clumsy, inept, or heavy-handed: a ham-handed approach to dealing with people that hurts a lot of feelings.

I’m sorry that some people didn’t realize that an article was meant to show off someone else’s April Fool’s prank. I guess the snippets of code showing the joke, putting it in the “humor” category, and adding the words “april phails phools” to the URL just wasn’t enough for some people 🙁

Next time, in order to prevent hurt feelings, I’ll be sure splay across the top the words: “Look, Phails is an April Fools Joke, Please don’t take it seriously (pretty please?)” in 42-point Charcoal typeface.

On second thought, why bother? 37Signals has me beat in the tact and sensitivity department. Notice how they introduce Ruby on Rails as…

The very definition of integrity

Great moments in Truth in Advertising™ just ask Twitter.

(And when I replied that this was madness, he kicked me into some CAT-5 ethernet cabling with the words, “THIS IS SPARTA!!!”)

(I heard that Web development is so hard that Rasmus had John Yoo write up a torture memo lest any Guantamano detainees put up a website between waterboarding sessions.)

Thank God, that I learned Ruby on Rails so I no longer have to deal with the pain of writing a SQL select.
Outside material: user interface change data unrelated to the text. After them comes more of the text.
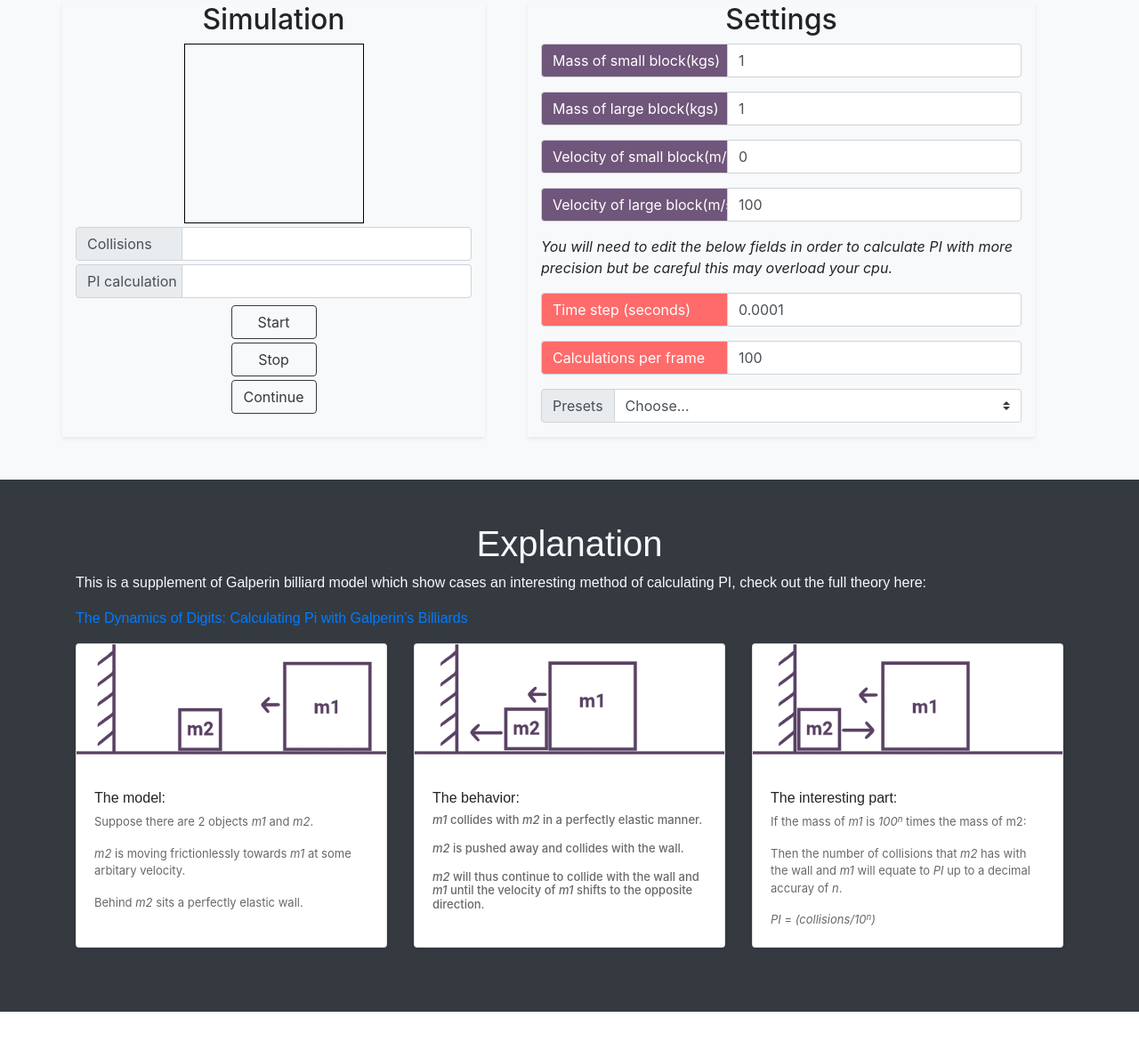
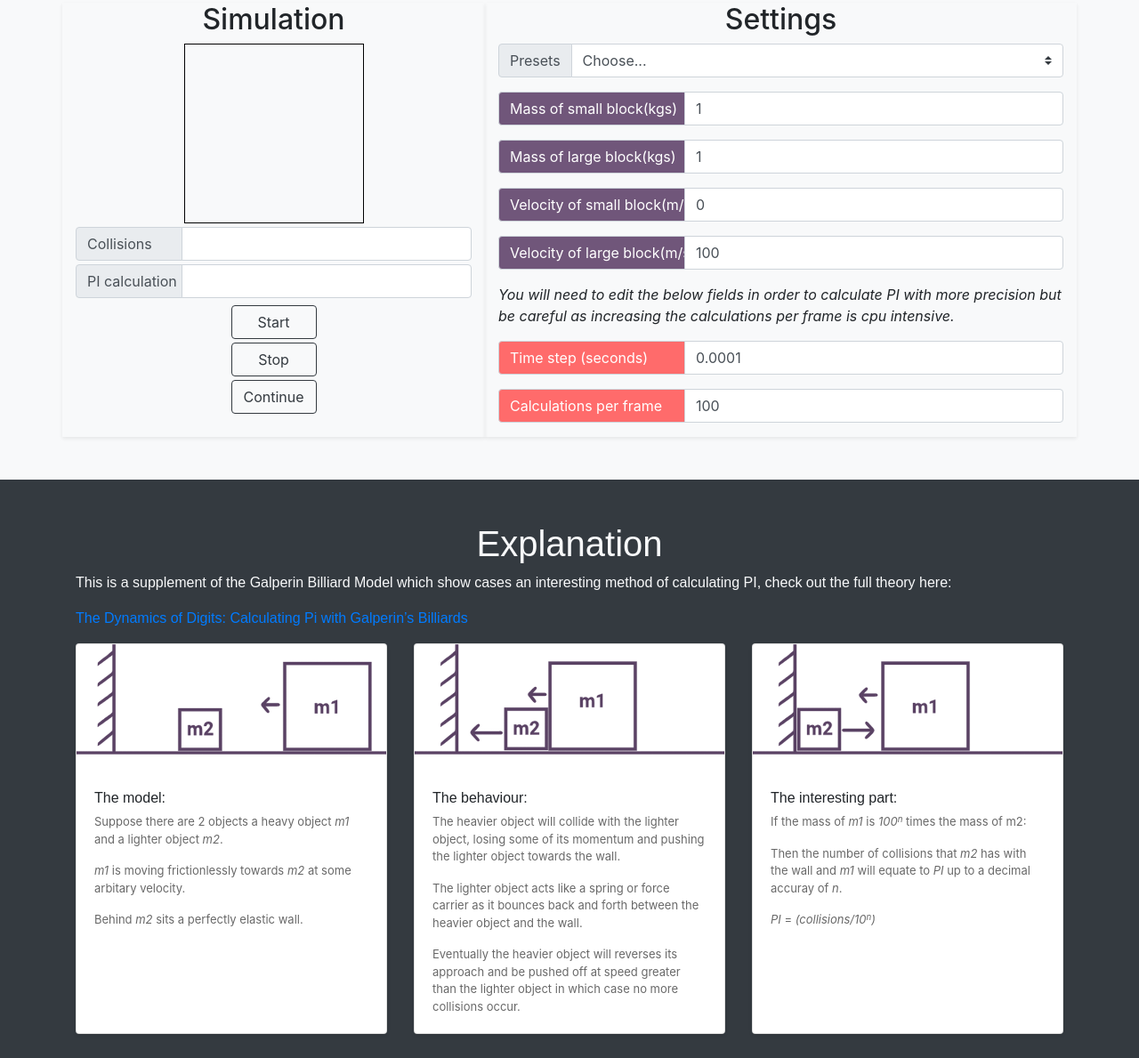
Before and after one commit to KishiKyle/KishiKyle.github.io, a plain HTML site: page index.html in a window 1280 px wide. Shown: the part 383-1572 px from the top of the page at 89% size. Before the commit the page ends 1520 px from the top, so only its background shows below. Drawn offline with nearby package versions, Linux system fonts and the light colour scheme.

Commit message:
Calculating PI

```diff
--- a/Style.css
+++ b/Style.css
@@ -59,7 +59,7 @@ background-color: rgb(255, 107, 107);
 }
 
 .settings-card{
-margin-left: 3rem;
+/* margin-left: 3rem; */
 }
 
 .simInputs {
--- a/index.html
+++ b/index.html
@@ -68,23 +68,42 @@
                         </div>
                     </div>
 
-                    <div class="col-md-6 shadow-sm settings-card">
+                    <div class="col-md-7 shadow-sm settings-card">
 
                         <h2 class="text-center">Settings</h2>
-
+                        <div class="input-group mb-3">
+                            <div class="input-group-prepend">
+                                <label class="input-group-text" for="presets">Presets</label>
+                            </div>
+                            <select class="custom-select" id="presets" onchange="loadPresets();">
+                                <option selected>Choose...</option>
+                                <option value="1">PI to 1 decimal place</option>
+                                <option value="2">PI to 2 decimal place</option>
+                                <option value="3">PI to 3 decimal place</option>
+                                <option value="4">PI to 4 decimal place</option>
+                                <option value="5">PI to 5 decimal place</option>
+                                <option value="6">PI to 6 decimal place</option>
+                                <option value="7">PI to 7 decimal place</option>
+                            </select>
+                        </div>
                         <div class="input-group mb-3">
                             <div class="input-group-prepend">
                                 <span class="input-group-text normal-inputs inputParams">Mass of small
                                     block(kgs)</span>
                             </div>
-                            <input type="text" class="form-control" id="mSmall" name="mSmall" value="1">
+                            <input type="text" class="form-control" id="mSmall" name="mSmall" value="1"
+                                onchange="validateMass();">
                         </div>
                         <div class="input-group mb-3">
                             <div class="input-group-prepend">
                                 <span class="input-group-text normal-inputs inputParams">Mass of large
                                     block(kgs)</span>
                             </div>
-                            <input type="text" class="form-control" id="mLarge" name="mLarge" value="1">
+                            <input type="text" class="form-control" id="mLarge" name="mLarge" value="1"
+                                onchange="validateMass();">
+                        </div>
+                        <div>
+                            <p id="validationOfMassText" class="font-italic"></p>
                         </div>
                         <div class="input-group mb-3">
                             <div class="input-group-prepend">
@@ -106,7 +125,8 @@
                         <p class="font-italic">You will need to edit the below fields in order to
                             calculate
                             PI
-                            with more precision but be careful this may overload your cpu.</p>
+                            with more precision but be careful as increasing the calculations per frame is cpu
+                            intensive.</p>
                         <div class="input-group mb-3">
                             <div class="input-group-prepend">
                                 <span class="input-group-text warning-inputs inputParams">Time step
@@ -124,22 +144,6 @@
                             <input type="text" class="form-control" id="calPerFrame" name="calPerFrame" value="100"
                                 data-toggle="tooltip" title="The number of calculations per millisecond.">
                         </div>
-
-                        <div class="input-group mb-3">
-                            <div class="input-group-prepend">
-                                <label class="input-group-text" for="presets">Presets</label>
-                            </div>
-                            <select class="custom-select" id="presets" onchange="loadPresets();">
-                                <option selected>Choose...</option>
-                                <option value="1">PI to 1 decimal place</option>
-                                <option value="2">PI to 2 decimal place</option>
-                                <option value="3">PI to 3 decimal place</option>
-                                <option value="4">PI to 4 decimal place</option>
-                                <option value="5">PI to 5 decimal place</option>
-                                <option value="6">PI to 6 decimal place</option>
-                                <option value="7">PI to 7 decimal place</option>
-                            </select>
-                        </div>
                     </div>
                 </div>
             </div>
@@ -149,7 +153,7 @@
             <div class="container">
                 <div class="explanation">
                     <h1 class="text-light text-center">Explanation</h1>
-                    <p class="text-light">This is a supplement of Galperin billiard model which show cases an
+                    <p class="text-light">This is a supplement of the Galperin Billiard Model which show cases an
                         interesting method of calculating PI, check out the full theory here:
                     <p><a href="https://arxiv.org/pdf/1712.06698.pdf">The Dynamics of Digits: Calculating Pi with
                             Galperin’s Billiards</a></p>
@@ -159,8 +163,9 @@
                                 <img src="Col1.svg" alt="PI Collision image 1" width="100%" />
                                 <div class="card-body">
                                     <h6>The model:</h6>
-                                    <p class="card-text">Suppose there are 2 objects <i>m1</i> and <i>m2</i>.
-                                    <p class="card-text"><i>m2</i> is moving frictionlessly towards <i>m1</i> at some
+                                    <p class="card-text">Suppose there are 2 objects a heavy object <i>m1</i> and a
+                                        lighter object <i>m2</i>.
+                                    <p class="card-text"><i>m1</i> is moving frictionlessly towards <i>m2</i> at some
                                         arbitary
                                         velocity.
                                     <p class="card-text">Behind <i>m2</i> sits a perfectly elastic wall.</p>
@@ -171,13 +176,15 @@
                             <div class="card mb-4 shadow-sm">
                                 <img src="Col2.svg" alt="PI Collision image 2" width="100%"" />
                             <div class=" card-body">
-                                <h6>The behavior:<h6 <p class="card-text"><i>m1</i> collides with <i>m2</i> in a
-                                        perfectly elastic manner.
-                                        </p>
-                                        <p class="card-text"><i>m2</i> is pushed away and collides with the wall.</p>
-                                        <p class="card-text"><i>m2</i> will thus continue to collide with the wall and
-                                            <i>m1</i>
-                                            until the velocity of <i>m1</i> shifts to the opposite direction.
+                                <h6>The behaviour:</h6>
+                                <p class="card-text">The heavier object will collide with the lighter object, losing
+                                    some of its momentum and pushing the lighter object towards the wall.
+                                </p>
+                                <p class="card-text">The lighter object acts like a spring or force carrier as it
+                                    bounces back and forth between the heavier object and the wall.
+                                <p class="card-text">Eventually the heavier object will reverses its approach
+                                    and be pushed off at speed greater than the lighter object in which case no
+                                    more collisions occur.
                             </div>
                         </div>
                     </div>
@@ -206,7 +213,7 @@
     <script src="engine.js"></script>
     <script src="app.js"></script>
     <script src="presets.js"></script>
-
+    <script src="validation.js"></script>
     <!-- Optional JavaScript -->
     <!-- jQuery first, then Popper.js, then Bootstrap JS -->
     <script src="https://code.jquery.com/jquery-3.5.1.slim.min.js"
--- /dev/null
+++ b/validation.js
@@ -0,0 +1,13 @@
+function validateMass() {
+    var validationOfMassText = document.getElementById("validationOfMassText");
+    var massSmallSquare = document.getElementById("mSmall").value;
+    var massLargeSquare = document.getElementById("mLarge").value;
+
+    if (!Number.isInteger(Math.sqrt(massLargeSquare / massSmallSquare))) {
+        validationOfMassText.innerHTML = "Note: The ratio of the large mass and small mass must be a power of 100 for the number of collisions to equate to PI. The current ratio is not a power of 100"
+    }
+    else{
+        validationOfMassText.innerHTML = ""
+    }
+
+}
```
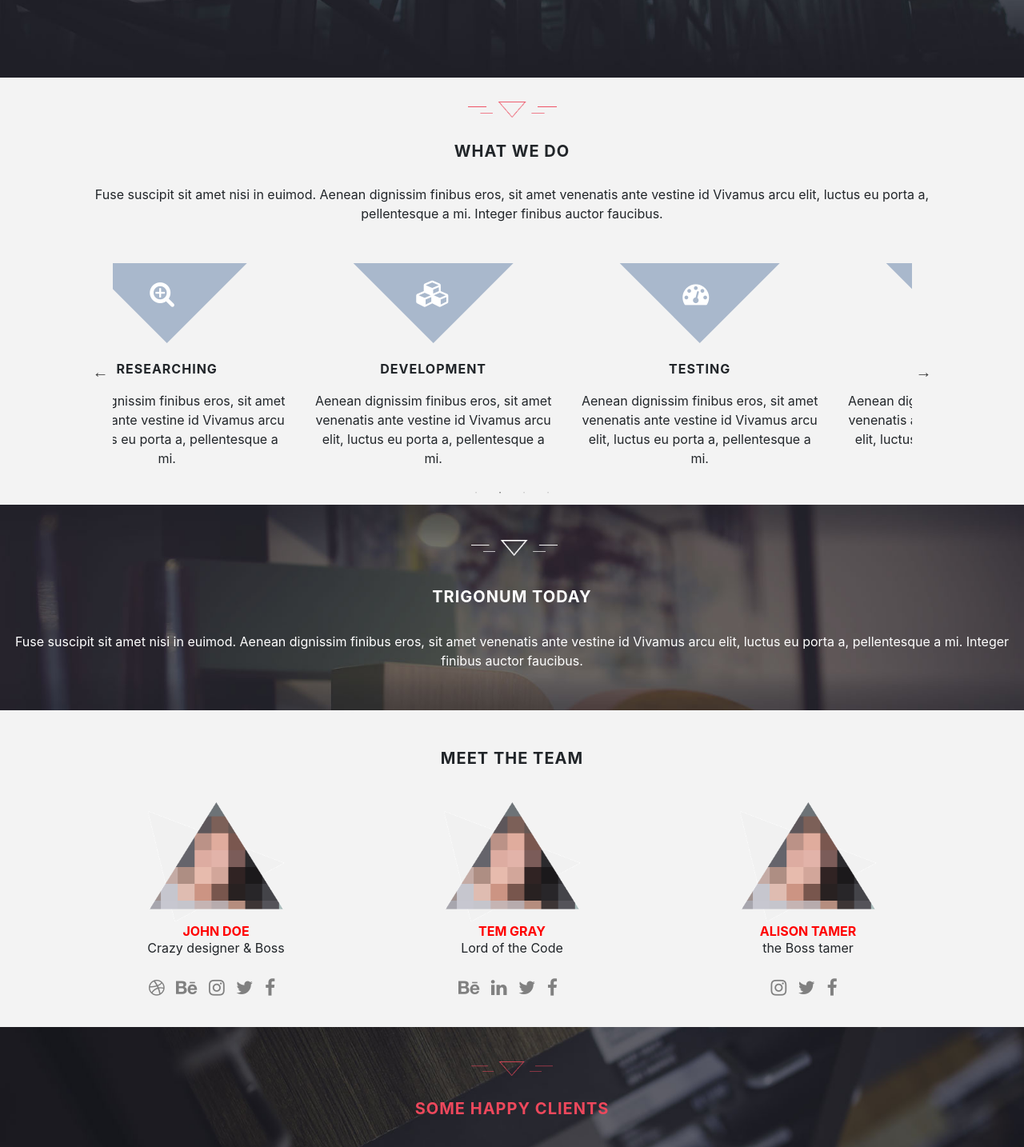
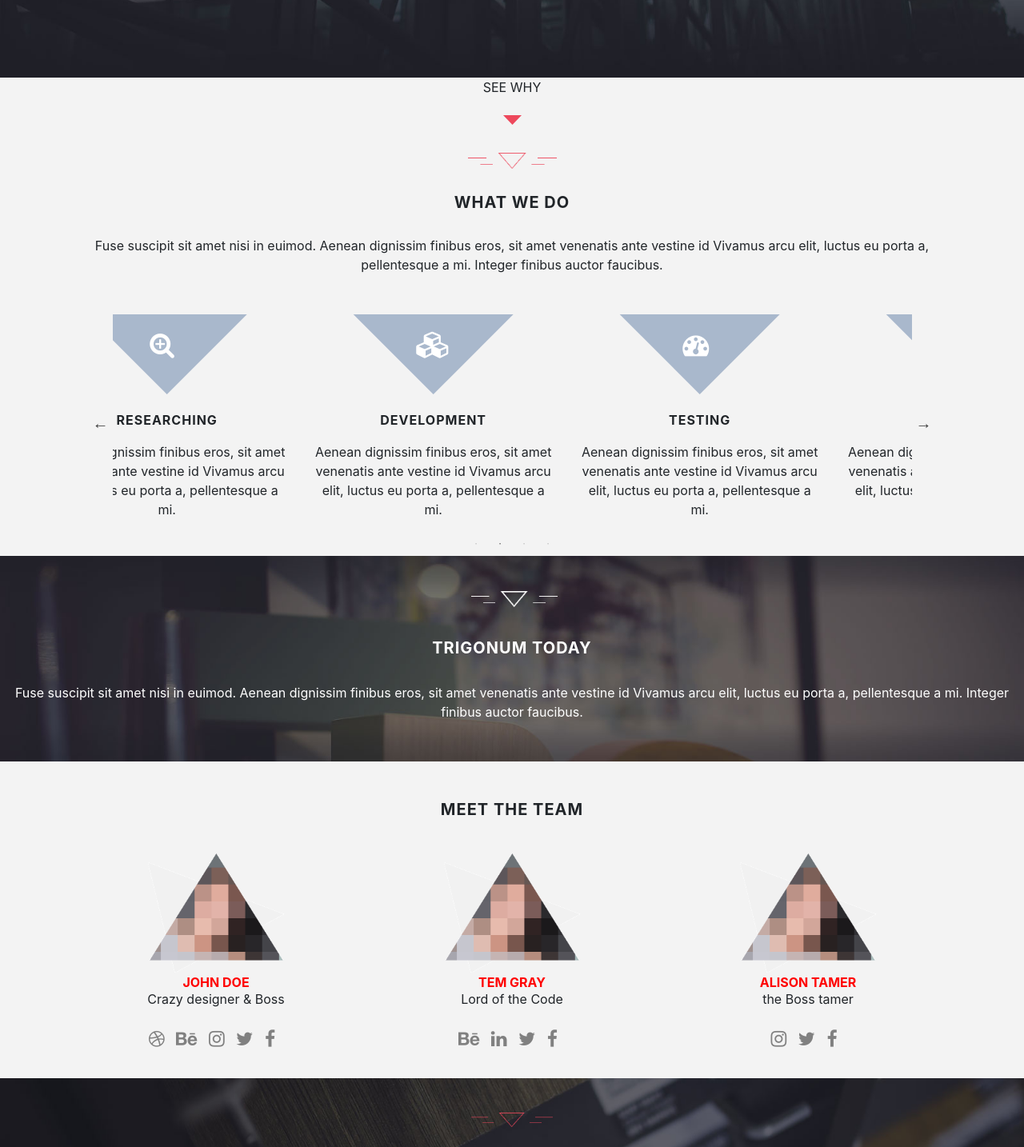
Before and after one commit to PoojaAdapty/FinalAssignment, a plain HTML site: page index.html in a window 1280 px wide. Shown: the part 700-2134 px from the top of the page at 80% size. Drawn offline with nearby package versions, Linux system fonts and the light colour scheme; a web font is replaced by a local one.

Commit message:
updated code

```diff
--- a/css/header.css
+++ b/css/header.css
@@ -12,10 +12,14 @@ body
 
 
 /* banner section */
+.banner{
+	position: relative;
+}
+
 .banner img
 {
 	max-width: 100%;
-	position: relative;
+	/* position: relative; */
 }
 
 /* header section*/
@@ -49,6 +53,13 @@ a.navbar-brand {
 {
 	padding-left: 25%;
 }
+@media only screen and (max-device-width: 768px){
+	.navigation
+	{
+		padding-left: 0;
+	}
+}
+
 
 .navbar-nav>li>a:hover{
   color:red;
@@ -64,18 +75,18 @@ li.nav-item.active {
 }
 
 .seeWhy {
-   position: absolute;
-    left: 47%;
-    bottom: -125%;
-    color: white;
 
 }
 
 .seeWhyLogo
 {
-	position: absolute;
+	/* position: absolute;
     left: 48%;
-    bottom: -130%;
+    bottom: -130%; */
+}
+
+.center-text{
+	text-align: center;
 }
 
 /* section 2 */
--- a/index.html
+++ b/index.html
@@ -7,6 +7,8 @@
 	<link rel="stylesheet" href="https://maxcdn.bootstrapcdn.com/bootstrap/4.0.0/css/bootstrap.min.css">
 
 	<link rel="stylesheet" href="https://cdnjs.cloudflare.com/ajax/libs/font-awesome/4.7.0/css/font-awesome.min.css">
+	<script src="https://maxcdn.bootstrapcdn.com/bootstrap/3.4.1/js/bootstrap.min.js"></script>
+	<script src="https://ajax.googleapis.com/ajax/libs/jquery/3.4.1/jquery.min.js"></script>
 
 	<!-- slick css and jquery -->
 	<link rel="stylesheet" type="text/css" href="css/slick.css">
@@ -33,12 +35,7 @@
 		        	<img src="images/bannerAndLogo/logo1.png" alt="logo">
 		        </a>
 	        </div>
-	        <div class="seeWhy">
-	        	<p> SEE WHY </p>
-	        </div>
-	         <div class="seeWhyLogo">
-	        	<img src="images/bannerAndLogo/logo.png" alt="logo">
-	        </div>
+
 	       <!--  <button class="navbar-toggler" type="button" data-toggle="collapse" data-target="#navbar1">
 	            <span class="navbar-toggler-icon"></span>
 	        </button> -->
@@ -68,7 +65,16 @@
 			            </ul>
 			        </div>
 			    </nav>
-	        </div>
+			</div>
+			<div class="seeWhyContent">
+				<div class="seeWhy center-text">
+					<p> SEE WHY </p>
+				</div>
+				 <div class="seeWhyLogo center-text">
+					<img src="images/bannerAndLogo/logo.png" alt="logo">
+				</div>
+			</div>
+
 	    </div>
     </header>
 
```
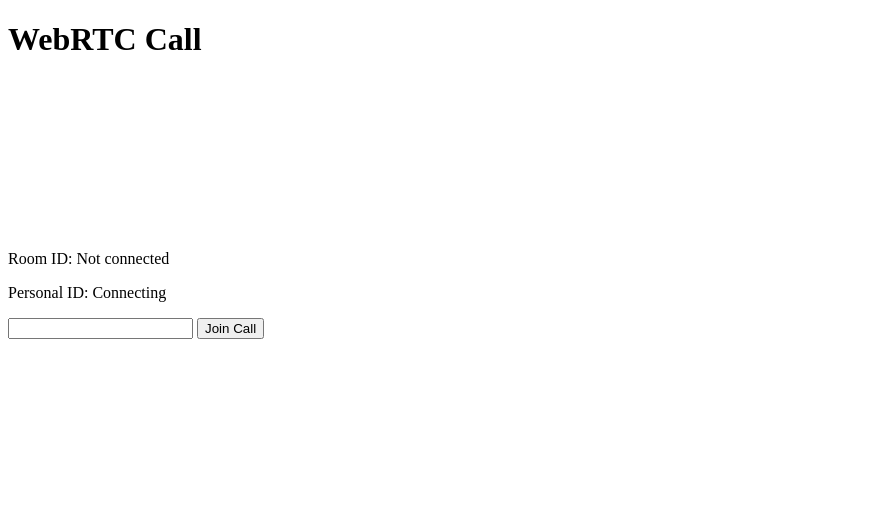
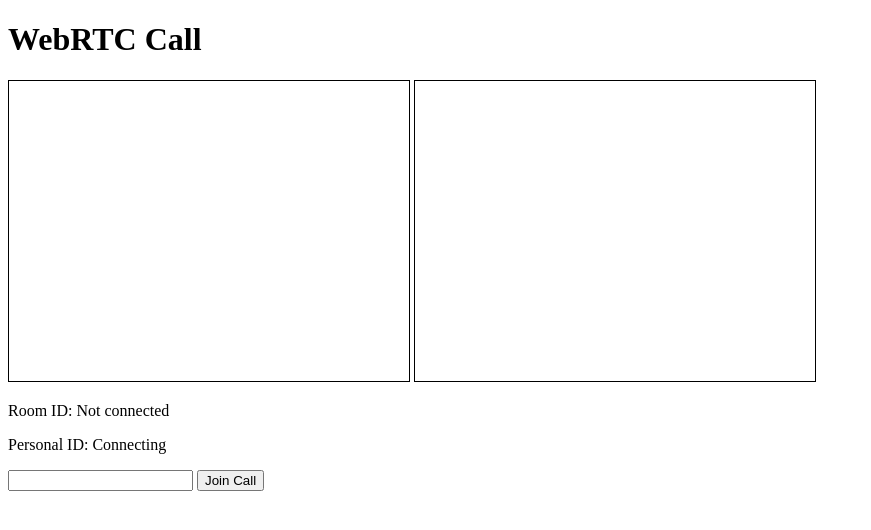
Before and after one commit to elcharitas/webrtc, a SvelteKit app: page / in a window 1280 px wide. Shown: the top 530 px of the page, without its empty margins (0-871 px from the left). Built offline with nearby package versions, Linux system fonts and the light colour scheme; no server answers.

Commit message:
fix: styling + attempt

```diff
--- a/src/routes/+page.svelte
+++ b/src/routes/+page.svelte
@@ -6,7 +6,6 @@
   let remoteVideo: HTMLVideoElement;
 
   let localStream: MediaStream;
-  let remoteStream: MediaStream;
 
   let roomId: string;
   let userId: string;
@@ -20,7 +19,6 @@
         video: true,
         audio: true,
       });
-      remoteStream = new MediaStream();
       localVideo.srcObject = localStream;
       localVideo.muted = true;
 
@@ -74,15 +72,8 @@
     };
 
     peerConnection.ontrack = (event) => {
-      event.streams[0].getTracks().forEach((track) => {
-        remoteStream.addTrack(track);
-      });
-      console.log(
-        "remote stream",
-        remoteStream,
-        event.streams[0].getTracks().length
-      );
-      remoteVideo.srcObject = event.streams[0];
+      const [remoteStream] = event.streams;
+      remoteVideo.srcObject = remoteStream;
     };
 
     if (!localStream) {
@@ -136,3 +127,12 @@
     <button on:click={() => createPeerConnection(roomId)}> Join Call </button>
   {/if}
 </div>
+
+<style>
+  video {
+    width: 100%;
+    max-width: 400px;
+    height: 300px;
+    border: 1px solid black;
+  }
+</style>
```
This iPhone application is amazing:

I remember growing up with Rubik’s cubes in grade school. In college, a friend showed me how he came up with his solution at my age simply by inventing algorithms to transpose any two corners or sides. I never managed to get past two rows myself—a shame to my alma mater no doubt.

Rubiks cube (unsolvable)

It goes a long way to show the sort of person I am that as a kid I would love to “solve” cubes by cracking them open and putting it back together delta a single side piece which I would flip. I would then mix the cube up and put it back.

I guess you have to be a geek like me to get the humor in that one.